-- Provided records --

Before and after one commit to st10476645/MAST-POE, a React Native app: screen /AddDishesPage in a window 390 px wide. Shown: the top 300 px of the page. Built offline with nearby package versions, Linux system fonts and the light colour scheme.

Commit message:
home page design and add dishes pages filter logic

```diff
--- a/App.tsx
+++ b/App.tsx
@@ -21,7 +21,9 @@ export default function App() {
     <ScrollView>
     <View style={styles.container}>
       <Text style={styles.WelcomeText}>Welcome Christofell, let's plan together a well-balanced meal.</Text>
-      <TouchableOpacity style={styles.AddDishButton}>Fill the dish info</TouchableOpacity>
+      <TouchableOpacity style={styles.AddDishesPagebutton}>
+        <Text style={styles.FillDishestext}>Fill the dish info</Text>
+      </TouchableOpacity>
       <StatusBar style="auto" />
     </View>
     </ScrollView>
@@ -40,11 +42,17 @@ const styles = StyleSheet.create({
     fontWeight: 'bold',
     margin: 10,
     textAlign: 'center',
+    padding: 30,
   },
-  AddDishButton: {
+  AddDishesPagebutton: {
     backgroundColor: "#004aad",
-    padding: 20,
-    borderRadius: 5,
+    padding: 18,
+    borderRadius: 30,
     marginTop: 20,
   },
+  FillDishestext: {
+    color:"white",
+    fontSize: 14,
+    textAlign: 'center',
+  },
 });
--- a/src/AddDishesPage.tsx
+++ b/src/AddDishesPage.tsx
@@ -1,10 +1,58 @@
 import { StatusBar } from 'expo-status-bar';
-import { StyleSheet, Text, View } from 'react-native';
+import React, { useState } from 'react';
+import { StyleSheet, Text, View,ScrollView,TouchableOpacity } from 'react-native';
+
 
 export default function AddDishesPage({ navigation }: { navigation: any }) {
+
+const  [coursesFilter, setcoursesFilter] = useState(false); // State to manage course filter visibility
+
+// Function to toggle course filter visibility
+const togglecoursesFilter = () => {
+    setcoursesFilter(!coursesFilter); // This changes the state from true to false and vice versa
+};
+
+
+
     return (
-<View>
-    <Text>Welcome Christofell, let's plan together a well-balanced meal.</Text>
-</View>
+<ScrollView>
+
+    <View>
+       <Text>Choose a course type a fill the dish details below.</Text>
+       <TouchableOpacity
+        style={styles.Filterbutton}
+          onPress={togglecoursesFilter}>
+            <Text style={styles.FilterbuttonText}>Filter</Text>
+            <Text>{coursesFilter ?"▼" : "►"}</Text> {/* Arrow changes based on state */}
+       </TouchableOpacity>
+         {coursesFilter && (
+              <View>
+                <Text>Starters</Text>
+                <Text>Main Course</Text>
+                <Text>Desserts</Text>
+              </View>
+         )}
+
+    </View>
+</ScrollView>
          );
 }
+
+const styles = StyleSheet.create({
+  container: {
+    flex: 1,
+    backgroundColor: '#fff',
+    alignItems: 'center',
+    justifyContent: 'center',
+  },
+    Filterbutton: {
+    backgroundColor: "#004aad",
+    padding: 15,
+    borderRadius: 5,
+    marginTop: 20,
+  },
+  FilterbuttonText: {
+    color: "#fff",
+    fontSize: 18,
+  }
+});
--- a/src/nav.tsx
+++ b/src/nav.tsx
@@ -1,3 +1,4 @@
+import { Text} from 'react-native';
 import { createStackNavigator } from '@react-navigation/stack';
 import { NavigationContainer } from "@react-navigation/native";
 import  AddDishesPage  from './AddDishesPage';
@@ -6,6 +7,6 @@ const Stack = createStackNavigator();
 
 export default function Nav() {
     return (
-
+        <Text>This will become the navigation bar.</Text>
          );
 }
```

-- Aim of the task --
Find the string "navigation" in the material above, and report every line where it occurs.

-- Task result --
 export default function AddDishesPage({ navigation }: { navigation: any }) {
 import { createStackNavigator } from '@react-navigation/stack';
 import { NavigationContainer } from "@react-navigation/native";
+        <Text>This will become the navigation bar.</Text>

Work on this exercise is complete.